* **GOAL OF THE EXERCISE**
In the data that follows, how many lines include the string "cells"? Answer with the number alone.
RECORDS START
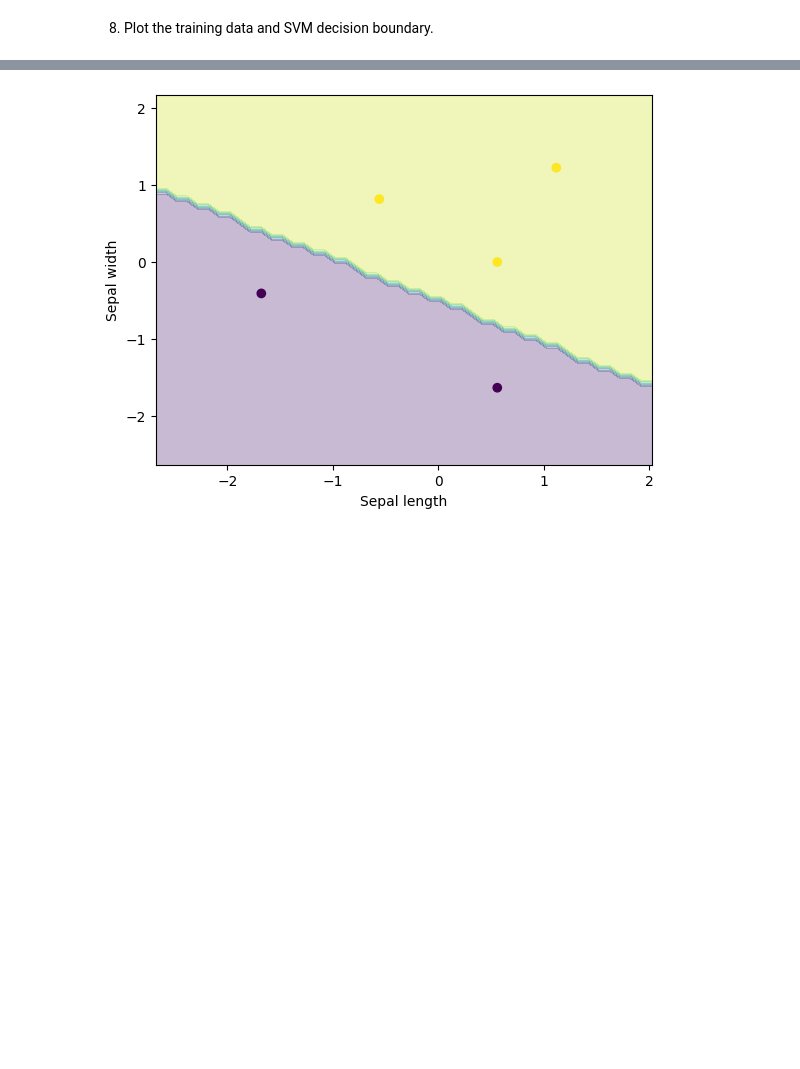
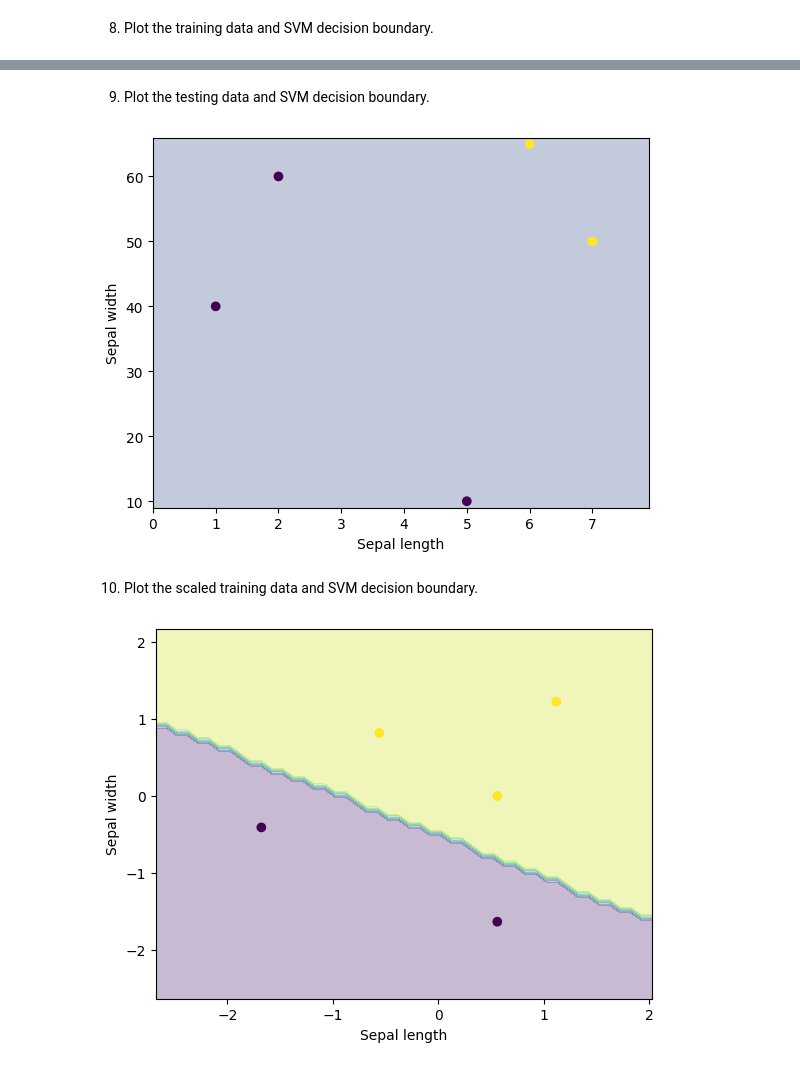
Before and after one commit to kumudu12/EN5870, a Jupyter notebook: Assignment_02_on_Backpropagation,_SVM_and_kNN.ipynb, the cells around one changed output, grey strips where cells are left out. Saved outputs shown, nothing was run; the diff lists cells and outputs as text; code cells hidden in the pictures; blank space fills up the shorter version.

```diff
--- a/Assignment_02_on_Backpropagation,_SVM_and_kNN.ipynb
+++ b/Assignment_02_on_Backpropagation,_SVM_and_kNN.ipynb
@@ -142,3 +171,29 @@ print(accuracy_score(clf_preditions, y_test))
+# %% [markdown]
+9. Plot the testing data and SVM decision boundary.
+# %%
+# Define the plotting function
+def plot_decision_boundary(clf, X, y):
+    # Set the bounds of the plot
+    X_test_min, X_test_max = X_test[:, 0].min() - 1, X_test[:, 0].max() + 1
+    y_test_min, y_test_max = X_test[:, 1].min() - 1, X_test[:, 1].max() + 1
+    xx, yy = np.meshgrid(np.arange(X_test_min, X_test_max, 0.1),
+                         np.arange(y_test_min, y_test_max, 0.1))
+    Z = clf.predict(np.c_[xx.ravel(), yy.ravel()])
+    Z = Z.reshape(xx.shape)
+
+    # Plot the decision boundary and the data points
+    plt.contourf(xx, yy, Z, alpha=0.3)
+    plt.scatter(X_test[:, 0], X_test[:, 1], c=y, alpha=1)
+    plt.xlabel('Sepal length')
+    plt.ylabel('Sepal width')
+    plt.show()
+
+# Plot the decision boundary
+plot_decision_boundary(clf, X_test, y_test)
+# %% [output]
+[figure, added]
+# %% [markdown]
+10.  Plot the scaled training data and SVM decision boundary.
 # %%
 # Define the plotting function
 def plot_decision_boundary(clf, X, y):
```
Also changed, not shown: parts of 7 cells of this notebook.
RECORDS END
RECORDS START
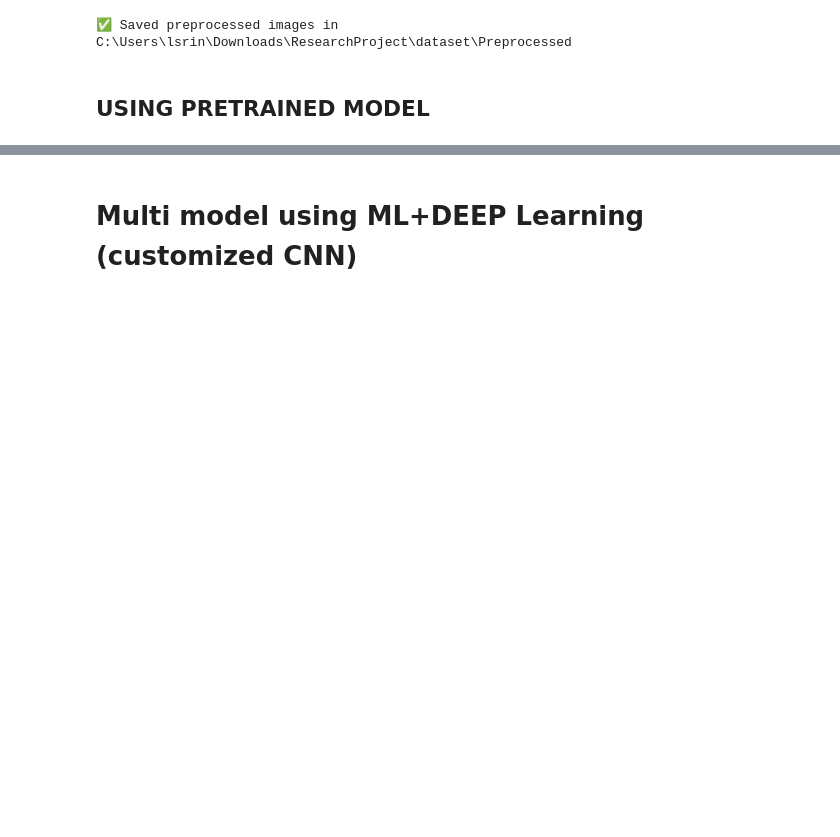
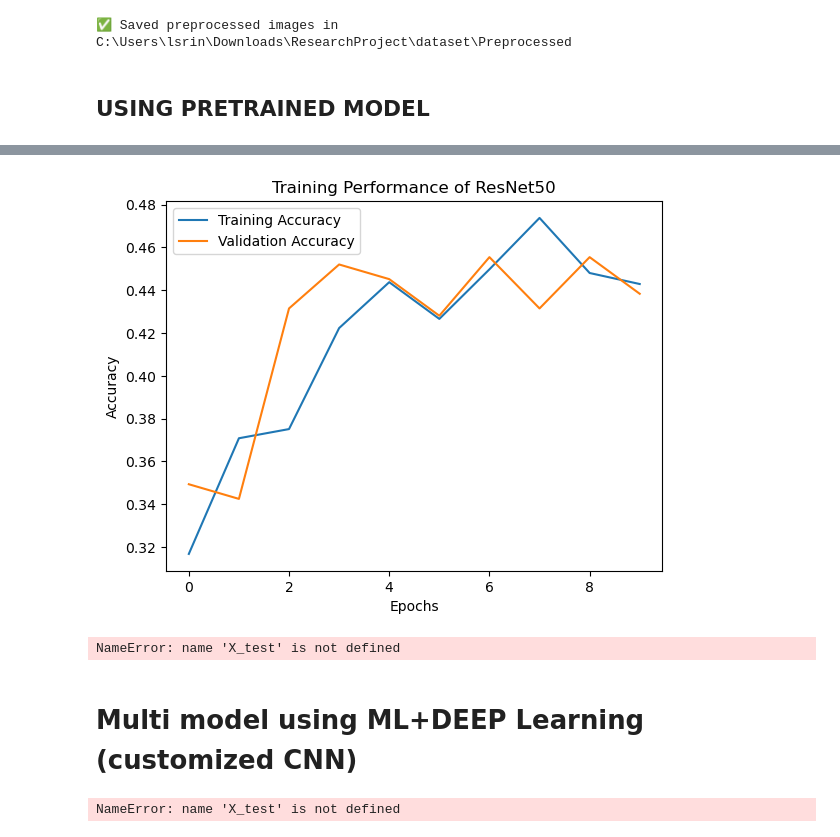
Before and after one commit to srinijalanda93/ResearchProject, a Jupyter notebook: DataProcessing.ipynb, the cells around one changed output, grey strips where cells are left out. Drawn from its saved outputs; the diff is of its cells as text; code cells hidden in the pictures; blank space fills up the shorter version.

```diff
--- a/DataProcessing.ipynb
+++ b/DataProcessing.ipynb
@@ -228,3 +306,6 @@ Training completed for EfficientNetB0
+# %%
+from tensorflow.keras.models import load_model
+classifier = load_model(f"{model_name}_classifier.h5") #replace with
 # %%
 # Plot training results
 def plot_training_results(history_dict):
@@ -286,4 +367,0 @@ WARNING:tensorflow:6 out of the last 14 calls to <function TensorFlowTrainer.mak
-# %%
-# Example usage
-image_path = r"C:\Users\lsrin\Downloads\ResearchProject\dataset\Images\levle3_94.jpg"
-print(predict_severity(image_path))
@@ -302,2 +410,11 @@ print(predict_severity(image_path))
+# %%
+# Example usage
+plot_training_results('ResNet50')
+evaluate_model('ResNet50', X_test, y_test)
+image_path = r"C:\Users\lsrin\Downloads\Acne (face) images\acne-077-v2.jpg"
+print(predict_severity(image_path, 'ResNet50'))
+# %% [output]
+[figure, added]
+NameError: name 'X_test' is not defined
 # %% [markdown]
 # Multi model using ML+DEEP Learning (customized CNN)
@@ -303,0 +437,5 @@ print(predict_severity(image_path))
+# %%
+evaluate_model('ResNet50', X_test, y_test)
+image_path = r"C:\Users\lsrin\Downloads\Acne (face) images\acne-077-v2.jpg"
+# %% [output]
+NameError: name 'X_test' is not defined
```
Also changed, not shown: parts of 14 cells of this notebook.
RECORDS END
RECORDS START
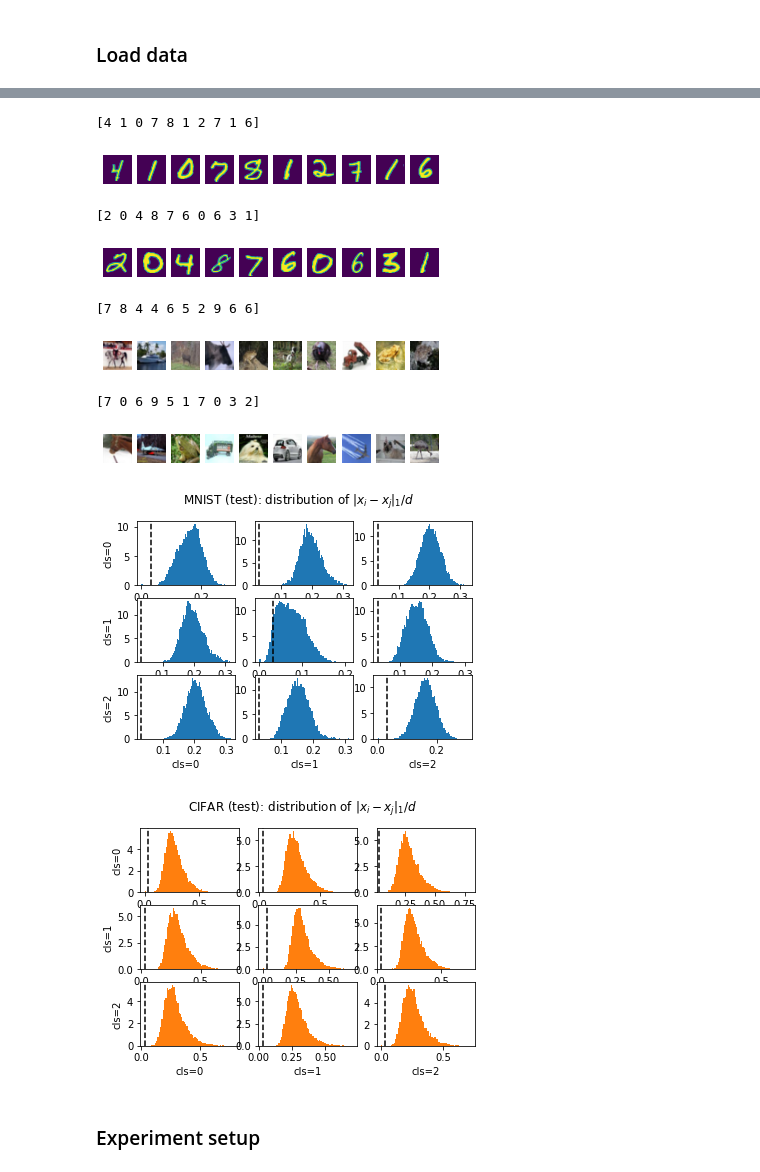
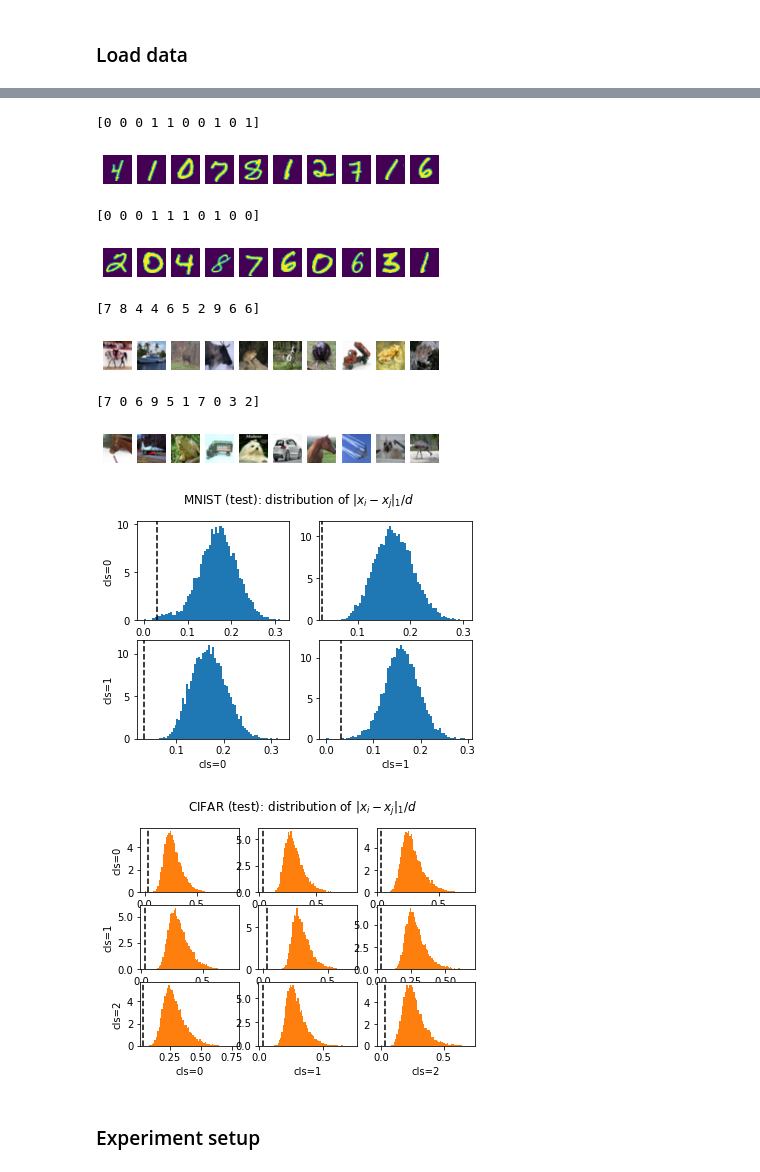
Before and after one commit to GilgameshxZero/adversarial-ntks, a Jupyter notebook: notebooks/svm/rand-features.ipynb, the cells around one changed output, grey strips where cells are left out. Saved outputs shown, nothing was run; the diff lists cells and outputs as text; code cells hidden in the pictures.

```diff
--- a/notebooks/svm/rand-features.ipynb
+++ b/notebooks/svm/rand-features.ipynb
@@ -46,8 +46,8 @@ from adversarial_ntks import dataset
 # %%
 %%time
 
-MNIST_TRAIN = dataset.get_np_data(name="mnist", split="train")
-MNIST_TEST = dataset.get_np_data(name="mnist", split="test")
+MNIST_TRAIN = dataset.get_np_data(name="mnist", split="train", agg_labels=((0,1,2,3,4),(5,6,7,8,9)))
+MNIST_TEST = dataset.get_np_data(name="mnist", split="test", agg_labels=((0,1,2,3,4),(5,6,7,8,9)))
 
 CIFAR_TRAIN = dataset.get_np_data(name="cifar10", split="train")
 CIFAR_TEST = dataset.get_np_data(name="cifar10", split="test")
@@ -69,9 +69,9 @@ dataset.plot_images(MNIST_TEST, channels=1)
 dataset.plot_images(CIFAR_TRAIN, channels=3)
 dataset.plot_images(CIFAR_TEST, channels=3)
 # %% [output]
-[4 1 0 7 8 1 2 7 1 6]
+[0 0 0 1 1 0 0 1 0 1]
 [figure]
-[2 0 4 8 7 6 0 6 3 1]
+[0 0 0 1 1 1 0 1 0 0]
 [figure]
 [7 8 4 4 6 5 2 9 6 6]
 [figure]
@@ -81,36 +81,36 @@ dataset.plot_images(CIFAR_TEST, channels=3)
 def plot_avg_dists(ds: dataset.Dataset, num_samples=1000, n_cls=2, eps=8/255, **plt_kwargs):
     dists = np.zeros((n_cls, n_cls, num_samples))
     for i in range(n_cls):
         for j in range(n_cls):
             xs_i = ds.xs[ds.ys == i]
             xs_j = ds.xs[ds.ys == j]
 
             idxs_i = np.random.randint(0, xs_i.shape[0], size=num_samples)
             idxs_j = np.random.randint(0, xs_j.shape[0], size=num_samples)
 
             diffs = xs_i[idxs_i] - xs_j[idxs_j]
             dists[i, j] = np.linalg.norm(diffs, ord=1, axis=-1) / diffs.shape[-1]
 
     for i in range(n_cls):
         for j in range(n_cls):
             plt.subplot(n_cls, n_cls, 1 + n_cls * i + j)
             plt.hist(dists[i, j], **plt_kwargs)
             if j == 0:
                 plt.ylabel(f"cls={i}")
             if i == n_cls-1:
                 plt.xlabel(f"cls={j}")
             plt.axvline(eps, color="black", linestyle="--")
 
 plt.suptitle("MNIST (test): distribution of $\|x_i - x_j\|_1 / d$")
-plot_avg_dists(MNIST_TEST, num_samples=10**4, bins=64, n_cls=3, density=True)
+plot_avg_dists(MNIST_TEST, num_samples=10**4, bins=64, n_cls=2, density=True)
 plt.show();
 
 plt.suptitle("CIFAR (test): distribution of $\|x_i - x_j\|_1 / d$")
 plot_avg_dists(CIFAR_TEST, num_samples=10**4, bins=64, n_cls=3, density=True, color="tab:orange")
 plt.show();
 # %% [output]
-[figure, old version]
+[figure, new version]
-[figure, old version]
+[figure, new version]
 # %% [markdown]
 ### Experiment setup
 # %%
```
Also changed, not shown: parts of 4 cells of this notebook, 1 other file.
RECORDS END
* **RESULT OF THIS TASK**
6